The Global Goals, also known as the Sustainable Development Goals (SDGs), are seventeen bold and interconnected targets agreed upon by the United Nations (UN) to be achieved by 2030. In 2015, the one hundred and ninety-three nations of the UN pledged commitment to these goals. For more information about each one, visit the official website.
“These Goals are a blueprint for a better future. Now we must use the goals to transform the world. We will do that through partnership and through commitment. We must leave no-one behind.”
Ban Ki-moon, former UN Secretary-General
The role of education
As stated in the video above, the achievement of these ambitious goals will only be possible through a global effort and by getting everyone involved.

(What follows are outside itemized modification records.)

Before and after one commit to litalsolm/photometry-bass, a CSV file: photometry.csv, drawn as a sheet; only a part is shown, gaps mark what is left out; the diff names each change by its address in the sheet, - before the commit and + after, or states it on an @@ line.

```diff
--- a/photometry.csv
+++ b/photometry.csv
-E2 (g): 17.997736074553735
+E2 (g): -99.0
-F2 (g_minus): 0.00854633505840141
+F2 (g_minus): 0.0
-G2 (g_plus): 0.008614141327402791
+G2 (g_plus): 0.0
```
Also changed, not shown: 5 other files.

Teachers and schools have a role to play. We must raise awareness of the issues, promote the SDGs and keep the discussions going. The younger generation will be vital to the agenda’s long-term, sustainable success.
The World’s Largest Lesson helps teachers to introduce the SDGs in class or in an assembly. The website provides many ideas and resources.
To delve a little deeper through guided inquiry, you are welcome to use this HyperDoc that I created. After you have made a copy, you can adapt and then assign to your students. The slides include relevant links that make good starting points for their online research.
- Curricular links
The Global Goals should not be an addition to our already packed timetable. Instead, we should look for natural connections between the goals and the units that we already teach (if connections are not authentic, don’t force them). In our planning meetings, we consider these connections and purposely plan learning engagements that explore them. The Global Goals can add a meaningful context to units, inspire action and support the development of international mindedness.
- Become a #TeachSDGs Ambassador
To gain official recognition for the work that you do as a teacher, consider becoming an Ambassador. Applications for the 2019 cohort will open in October 2018. Click here for more information.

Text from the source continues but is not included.